Problem to work on: Return all of the data exactly as written, without the pictures.

.....

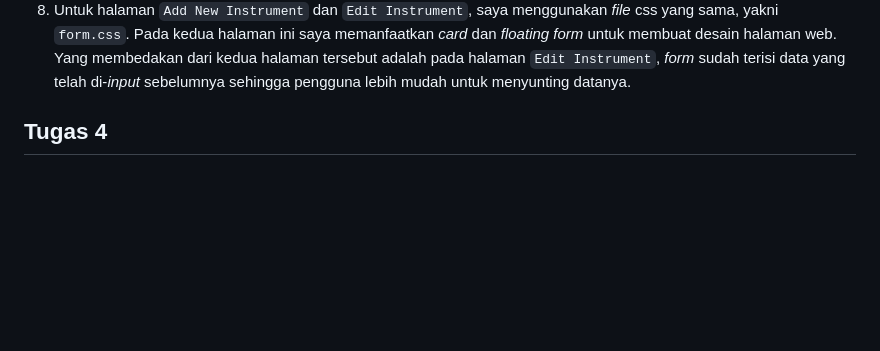
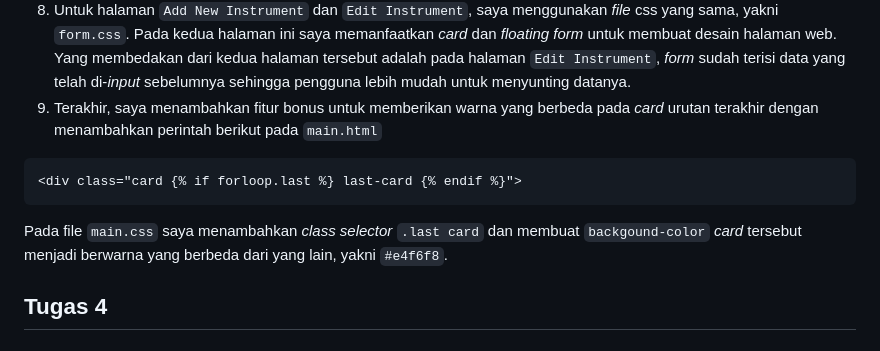
Before and after one commit to bulanath/orbit-tune, a Markdown page: README.md, the part around the change. Drawn GitHub-style; blank space fills up the shorter version.

Commit message:
made changes to README.md

````diff
--- a/README.md
+++ b/README.md
@@ -98,6 +98,12 @@ def edit_item(request, id):
 6. Saya mengganti tabel menjadi _card_ untuk menampilkan inventori dengan memanfaatkan komponen milik Bootstrap. Pada setiap _card_ terdapat _button_ untuk menambah/mengurangi banyak instrumen, melakukan _edit_ terhadap data instrumen, dan menghapus instrumen.
 7. Pada bagian bawah halaman `main` saya menambahkan _footer_. Pada bagian ini saya menambahkan _horizontal divider_ dan juga menampilkan info _last login session_ pengguna yang sedang _login_.
 8. Untuk halaman `Add New Instrument` dan `Edit Instrument`, saya menggunakan _file_ css yang sama, yakni `form.css`. Pada kedua halaman ini saya memanfaatkan _card_ dan _floating form_ untuk membuat desain halaman web. Yang membedakan dari kedua halaman tersebut adalah pada halaman `Edit Instrument`, _form_ sudah terisi data yang telah di-_input_ sebelumnya sehingga pengguna lebih mudah untuk menyunting datanya.
+9. Terakhir, saya menambahkan fitur bonus untuk memberikan warna yang berbeda pada _card_ urutan terakhir dengan menambahkan perintah berikut pada `main.html`
+```
+<div class="card {% if forloop.last %} last-card {% endif %}">
+```
+
+Pada file `main.css` saya menambahkan _class selector_ `.last card` dan membuat `backgound-color` _card_ tersebut menjadi berwarna yang berbeda dari yang lain, yakni `#e4f6f8`.
 
 ## Tugas 4
 ### Apa itu Django `UserCreationForm`, dan jelaskan apa kelebihan dan kekurangannya?
````
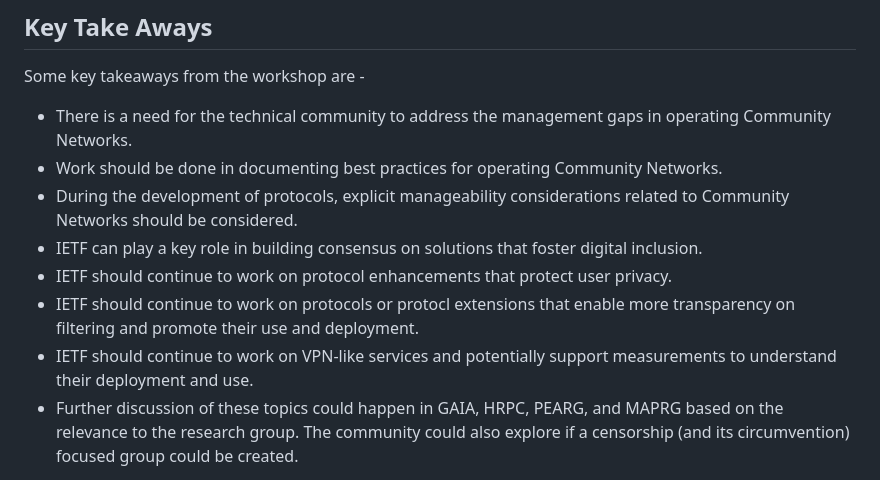
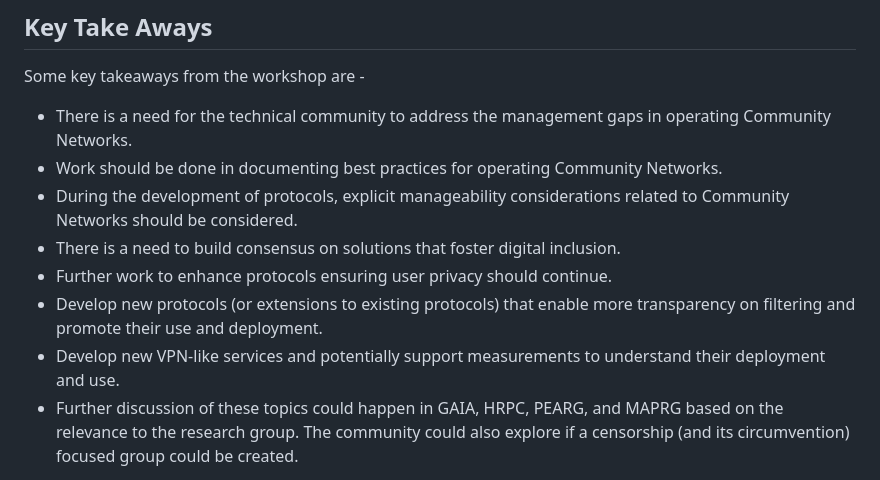
Before and after one commit to intarchboard/draft-iab-bias-workshop-report, a Markdown page: draft-iab-bias-workshop-report.md, the part around the change. GitHub-like rendering.

Commit message:
Removed IETF Should

```diff
--- a/draft-iab-bias-workshop-report.md
+++ b/draft-iab-bias-workshop-report.md
@@ -328,10 +328,10 @@ Some key takeaways from the workshop are -
 - There is a need for the technical community to address the management gaps in operating Community Networks.
 - Work should be done in documenting best practices for operating Community Networks.
 - During the development of protocols, explicit manageability considerations related to Community Networks should be considered.
-- IETF can play a key role in building consensus on solutions that foster digital inclusion.
-- IETF should continue to work on protocol enhancements that protect user privacy.
-- IETF should continue to work on protocols or protocl extensions that enable more transparency on filtering and promote their use and deployment.
-- IETF should continue to work on VPN-like services and potentially support measurements to understand their deployment and use.
+- There is a need to build consensus on solutions that foster digital inclusion.
+- Further work to enhance protocols ensuring user privacy should continue.
+- Develop new protocols (or extensions to existing protocols) that enable more transparency on filtering and promote their use and deployment.
+- Develop new VPN-like services and potentially support measurements to understand their deployment and use.
 - Further discussion of these topics could happen in GAIA, HRPC, PEARG, and MAPRG based on the relevance to the research group. The community could also explore if a censorship (and its circumvention) focused group could be created.
 
 --- back
```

.....

Answer area:
Before and after one commit to bulanath/orbit-tune, a Markdown page: README.md, the part around the change. Drawn GitHub-style; blank space fills up the shorter version.

Commit message:
made changes to README.md

````diff
--- a/README.md
+++ b/README.md
@@ -98,6 +98,12 @@ def edit_item(request, id):
 6. Saya mengganti tabel menjadi _card_ untuk menampilkan inventori dengan memanfaatkan komponen milik Bootstrap. Pada setiap _card_ terdapat _button_ untuk menambah/mengurangi banyak instrumen, melakukan _edit_ terhadap data instrumen, dan menghapus instrumen.
 7. Pada bagian bawah halaman `main` saya menambahkan _footer_. Pada bagian ini saya menambahkan _horizontal divider_ dan juga menampilkan info _last login session_ pengguna yang sedang _login_.
 8. Untuk halaman `Add New Instrument` dan `Edit Instrument`, saya menggunakan _file_ css yang sama, yakni `form.css`. Pada kedua halaman ini saya memanfaatkan _card_ dan _floating form_ untuk membuat desain halaman web. Yang membedakan dari kedua halaman tersebut adalah pada halaman `Edit Instrument`, _form_ sudah terisi data yang telah di-_input_ sebelumnya sehingga pengguna lebih mudah untuk menyunting datanya.
+9. Terakhir, saya menambahkan fitur bonus untuk memberikan warna yang berbeda pada _card_ urutan terakhir dengan menambahkan perintah berikut pada `main.html`
+```
+<div class="card {% if forloop.last %} last-card {% endif %}">
+```
+
+Pada file `main.css` saya menambahkan _class selector_ `.last card` dan membuat `backgound-color` _card_ tersebut menjadi berwarna yang berbeda dari yang lain, yakni `#e4f6f8`.
 
 ## Tugas 4
 ### Apa itu Django `UserCreationForm`, dan jelaskan apa kelebihan dan kekurangannya?
````
Before and after one commit to intarchboard/draft-iab-bias-workshop-report, a Markdown page: draft-iab-bias-workshop-report.md, the part around the change. GitHub-like rendering.

Commit message:
Removed IETF Should

```diff
--- a/draft-iab-bias-workshop-report.md
+++ b/draft-iab-bias-workshop-report.md
@@ -328,10 +328,10 @@ Some key takeaways from the workshop are -
 - There is a need for the technical community to address the management gaps in operating Community Networks.
 - Work should be done in documenting best practices for operating Community Networks.
 - During the development of protocols, explicit manageability considerations related to Community Networks should be considered.
-- IETF can play a key role in building consensus on solutions that foster digital inclusion.
-- IETF should continue to work on protocol enhancements that protect user privacy.
-- IETF should continue to work on protocols or protocl extensions that enable more transparency on filtering and promote their use and deployment.
-- IETF should continue to work on VPN-like services and potentially support measurements to understand their deployment and use.
+- There is a need to build consensus on solutions that foster digital inclusion.
+- Further work to enhance protocols ensuring user privacy should continue.
+- Develop new protocols (or extensions to existing protocols) that enable more transparency on filtering and promote their use and deployment.
+- Develop new VPN-like services and potentially support measurements to understand their deployment and use.
 - Further discussion of these topics could happen in GAIA, HRPC, PEARG, and MAPRG based on the relevance to the research group. The community could also explore if a censorship (and its circumvention) focused group could be created.
 
 --- back
```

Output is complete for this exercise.